» **WHAT THE TASK REQUIRES**:
Show me each line of the listing below where the word "Container" appears.

▬▬▬▬▬▬▬▬▬▬

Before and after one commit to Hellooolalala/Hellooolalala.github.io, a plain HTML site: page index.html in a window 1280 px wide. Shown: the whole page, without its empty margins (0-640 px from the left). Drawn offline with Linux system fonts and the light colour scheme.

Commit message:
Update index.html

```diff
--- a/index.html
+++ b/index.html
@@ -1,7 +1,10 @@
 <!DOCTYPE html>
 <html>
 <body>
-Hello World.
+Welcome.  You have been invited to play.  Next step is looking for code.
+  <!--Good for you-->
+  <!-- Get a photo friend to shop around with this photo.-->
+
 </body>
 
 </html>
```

▬▬▬▬▬▬▬▬▬▬

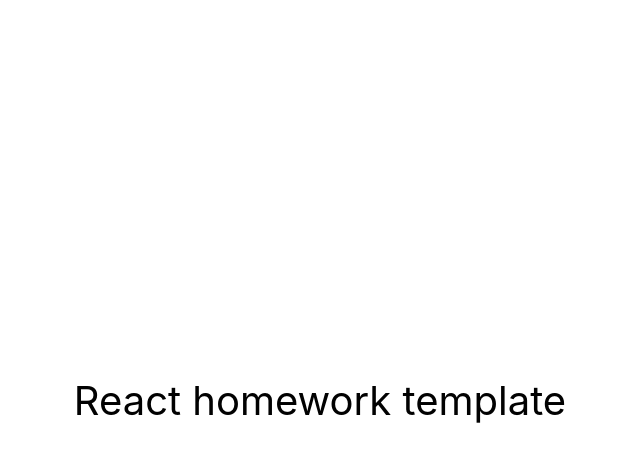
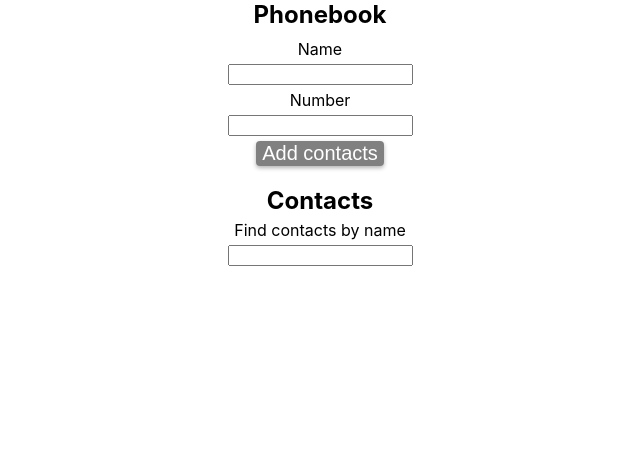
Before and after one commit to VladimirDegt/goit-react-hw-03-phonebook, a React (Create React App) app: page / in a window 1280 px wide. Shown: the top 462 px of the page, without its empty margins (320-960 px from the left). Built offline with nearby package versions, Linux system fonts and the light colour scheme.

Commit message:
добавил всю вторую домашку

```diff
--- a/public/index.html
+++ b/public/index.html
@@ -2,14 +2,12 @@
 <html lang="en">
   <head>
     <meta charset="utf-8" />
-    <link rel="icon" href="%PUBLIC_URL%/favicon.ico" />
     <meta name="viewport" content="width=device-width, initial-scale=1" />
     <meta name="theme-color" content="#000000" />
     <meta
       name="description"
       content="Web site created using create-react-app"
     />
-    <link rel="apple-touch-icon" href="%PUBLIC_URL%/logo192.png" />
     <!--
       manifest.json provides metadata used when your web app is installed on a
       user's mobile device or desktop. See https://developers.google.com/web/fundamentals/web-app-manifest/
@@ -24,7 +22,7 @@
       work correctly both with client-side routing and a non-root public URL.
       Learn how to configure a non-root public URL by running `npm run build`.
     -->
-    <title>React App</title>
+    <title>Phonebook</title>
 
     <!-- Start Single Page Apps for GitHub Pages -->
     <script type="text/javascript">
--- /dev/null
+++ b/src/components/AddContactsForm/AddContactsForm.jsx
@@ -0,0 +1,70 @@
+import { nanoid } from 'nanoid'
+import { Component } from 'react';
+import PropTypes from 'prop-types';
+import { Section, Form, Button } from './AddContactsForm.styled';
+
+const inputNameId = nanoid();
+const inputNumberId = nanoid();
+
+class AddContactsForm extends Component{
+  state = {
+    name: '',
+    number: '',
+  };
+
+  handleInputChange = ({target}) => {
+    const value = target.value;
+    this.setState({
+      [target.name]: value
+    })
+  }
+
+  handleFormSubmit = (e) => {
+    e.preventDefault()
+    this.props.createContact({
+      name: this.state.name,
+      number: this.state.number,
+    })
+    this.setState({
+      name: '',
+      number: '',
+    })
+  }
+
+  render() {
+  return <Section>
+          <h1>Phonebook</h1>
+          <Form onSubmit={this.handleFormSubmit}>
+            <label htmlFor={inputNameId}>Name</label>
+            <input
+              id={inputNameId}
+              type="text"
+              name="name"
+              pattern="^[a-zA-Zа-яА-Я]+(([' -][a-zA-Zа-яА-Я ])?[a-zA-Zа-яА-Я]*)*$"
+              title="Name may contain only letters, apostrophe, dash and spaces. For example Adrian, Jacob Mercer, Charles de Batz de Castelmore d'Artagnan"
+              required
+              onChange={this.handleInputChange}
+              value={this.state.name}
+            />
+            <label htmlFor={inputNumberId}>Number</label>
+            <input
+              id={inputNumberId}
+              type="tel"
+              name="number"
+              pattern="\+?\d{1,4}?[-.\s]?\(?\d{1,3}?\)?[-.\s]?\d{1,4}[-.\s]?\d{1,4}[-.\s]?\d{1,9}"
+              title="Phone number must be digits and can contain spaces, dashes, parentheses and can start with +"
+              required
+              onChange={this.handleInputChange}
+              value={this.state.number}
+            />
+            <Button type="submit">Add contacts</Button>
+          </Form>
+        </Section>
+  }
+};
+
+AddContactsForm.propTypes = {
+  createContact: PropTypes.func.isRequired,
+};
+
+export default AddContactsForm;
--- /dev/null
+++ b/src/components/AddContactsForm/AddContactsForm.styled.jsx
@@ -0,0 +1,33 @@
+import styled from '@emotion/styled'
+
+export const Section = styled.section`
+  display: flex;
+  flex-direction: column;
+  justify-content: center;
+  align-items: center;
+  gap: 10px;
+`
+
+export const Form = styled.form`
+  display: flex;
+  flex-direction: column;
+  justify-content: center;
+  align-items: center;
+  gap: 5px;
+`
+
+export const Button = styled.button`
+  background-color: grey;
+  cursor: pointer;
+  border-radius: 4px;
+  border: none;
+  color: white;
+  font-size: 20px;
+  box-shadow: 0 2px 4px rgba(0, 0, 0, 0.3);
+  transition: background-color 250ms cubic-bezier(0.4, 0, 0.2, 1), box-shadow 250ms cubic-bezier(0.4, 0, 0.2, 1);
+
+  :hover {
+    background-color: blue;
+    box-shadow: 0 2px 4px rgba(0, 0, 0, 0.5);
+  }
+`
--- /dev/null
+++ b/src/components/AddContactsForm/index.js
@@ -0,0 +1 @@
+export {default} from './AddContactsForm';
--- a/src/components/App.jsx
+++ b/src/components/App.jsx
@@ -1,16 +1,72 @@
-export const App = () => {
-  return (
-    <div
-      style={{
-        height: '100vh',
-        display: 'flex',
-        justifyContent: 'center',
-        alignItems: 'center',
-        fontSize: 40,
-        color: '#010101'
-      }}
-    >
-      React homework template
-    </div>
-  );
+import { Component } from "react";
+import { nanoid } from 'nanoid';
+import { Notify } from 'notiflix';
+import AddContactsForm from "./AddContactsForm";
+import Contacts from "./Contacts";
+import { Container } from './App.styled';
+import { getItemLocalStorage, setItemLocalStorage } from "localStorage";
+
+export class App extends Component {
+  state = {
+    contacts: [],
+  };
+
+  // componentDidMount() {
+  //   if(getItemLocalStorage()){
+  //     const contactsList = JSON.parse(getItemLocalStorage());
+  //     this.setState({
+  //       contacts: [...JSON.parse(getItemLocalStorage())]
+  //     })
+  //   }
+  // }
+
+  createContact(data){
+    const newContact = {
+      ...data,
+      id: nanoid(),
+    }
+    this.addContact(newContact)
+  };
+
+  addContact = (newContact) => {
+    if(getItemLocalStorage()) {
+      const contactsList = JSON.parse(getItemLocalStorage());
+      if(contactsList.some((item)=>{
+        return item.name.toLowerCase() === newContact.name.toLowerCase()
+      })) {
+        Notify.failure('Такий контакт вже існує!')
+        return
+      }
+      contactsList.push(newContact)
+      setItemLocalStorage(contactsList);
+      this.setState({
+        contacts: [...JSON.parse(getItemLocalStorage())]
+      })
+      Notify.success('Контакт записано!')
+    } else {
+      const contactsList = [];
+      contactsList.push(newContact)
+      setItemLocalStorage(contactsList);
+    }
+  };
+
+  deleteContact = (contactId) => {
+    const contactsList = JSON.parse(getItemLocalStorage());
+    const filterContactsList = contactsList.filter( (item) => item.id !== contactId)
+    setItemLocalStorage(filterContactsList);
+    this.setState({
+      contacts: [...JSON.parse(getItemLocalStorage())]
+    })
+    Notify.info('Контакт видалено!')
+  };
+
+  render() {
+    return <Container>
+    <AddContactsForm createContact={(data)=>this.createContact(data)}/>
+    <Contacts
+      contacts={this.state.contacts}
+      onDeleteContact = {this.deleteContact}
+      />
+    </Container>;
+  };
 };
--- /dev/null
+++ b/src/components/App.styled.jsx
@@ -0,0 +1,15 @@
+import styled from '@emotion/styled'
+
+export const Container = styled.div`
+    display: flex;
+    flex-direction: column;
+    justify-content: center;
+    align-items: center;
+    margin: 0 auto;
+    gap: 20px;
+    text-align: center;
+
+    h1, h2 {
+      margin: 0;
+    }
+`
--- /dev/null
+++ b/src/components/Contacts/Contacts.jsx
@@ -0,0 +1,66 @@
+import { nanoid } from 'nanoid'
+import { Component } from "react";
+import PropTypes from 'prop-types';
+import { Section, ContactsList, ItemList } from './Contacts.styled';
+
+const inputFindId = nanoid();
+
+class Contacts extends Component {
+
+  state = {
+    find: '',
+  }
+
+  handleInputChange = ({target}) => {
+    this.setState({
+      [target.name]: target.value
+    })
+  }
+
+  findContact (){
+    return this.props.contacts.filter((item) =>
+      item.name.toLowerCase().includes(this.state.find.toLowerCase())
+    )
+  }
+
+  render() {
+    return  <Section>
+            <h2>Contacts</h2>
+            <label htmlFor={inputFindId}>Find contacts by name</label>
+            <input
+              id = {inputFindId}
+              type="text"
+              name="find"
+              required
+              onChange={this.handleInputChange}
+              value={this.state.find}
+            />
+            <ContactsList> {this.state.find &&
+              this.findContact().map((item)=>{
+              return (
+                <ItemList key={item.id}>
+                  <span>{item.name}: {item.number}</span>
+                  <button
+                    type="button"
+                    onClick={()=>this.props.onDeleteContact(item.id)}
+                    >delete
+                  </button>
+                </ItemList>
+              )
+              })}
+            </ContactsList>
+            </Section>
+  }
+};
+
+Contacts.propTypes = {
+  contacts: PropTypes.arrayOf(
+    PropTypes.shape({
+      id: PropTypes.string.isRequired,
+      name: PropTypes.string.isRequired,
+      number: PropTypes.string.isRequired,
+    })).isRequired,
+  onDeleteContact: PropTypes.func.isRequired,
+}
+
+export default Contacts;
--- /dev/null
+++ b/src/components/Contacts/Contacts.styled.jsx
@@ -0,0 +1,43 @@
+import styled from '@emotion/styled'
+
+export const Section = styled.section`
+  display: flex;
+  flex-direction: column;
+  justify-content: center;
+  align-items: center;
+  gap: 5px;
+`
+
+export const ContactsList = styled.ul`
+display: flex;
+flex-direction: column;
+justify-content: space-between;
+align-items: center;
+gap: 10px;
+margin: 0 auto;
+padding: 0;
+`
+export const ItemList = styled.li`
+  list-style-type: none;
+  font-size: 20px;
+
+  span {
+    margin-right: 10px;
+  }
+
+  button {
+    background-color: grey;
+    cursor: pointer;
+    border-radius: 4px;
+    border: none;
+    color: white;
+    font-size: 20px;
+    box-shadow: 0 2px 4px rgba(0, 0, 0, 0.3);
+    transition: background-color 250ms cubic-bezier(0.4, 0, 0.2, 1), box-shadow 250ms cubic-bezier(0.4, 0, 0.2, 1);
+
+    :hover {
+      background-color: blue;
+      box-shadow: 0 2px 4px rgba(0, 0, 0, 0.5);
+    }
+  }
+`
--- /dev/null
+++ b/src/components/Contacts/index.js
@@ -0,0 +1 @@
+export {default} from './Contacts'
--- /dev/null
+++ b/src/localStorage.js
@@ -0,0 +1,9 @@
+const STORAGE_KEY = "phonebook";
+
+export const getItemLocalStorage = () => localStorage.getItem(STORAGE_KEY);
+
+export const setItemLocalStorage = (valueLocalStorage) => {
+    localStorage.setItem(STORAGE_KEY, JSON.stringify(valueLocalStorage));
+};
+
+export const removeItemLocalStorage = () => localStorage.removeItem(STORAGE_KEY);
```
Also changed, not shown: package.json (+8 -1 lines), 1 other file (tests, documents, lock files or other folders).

▬▬▬▬▬▬▬▬▬▬

» **EXPECTED OUTPUT**:
+import { Container } from './App.styled';
+    return <Container>
+    </Container>;
+export const Container = styled.div`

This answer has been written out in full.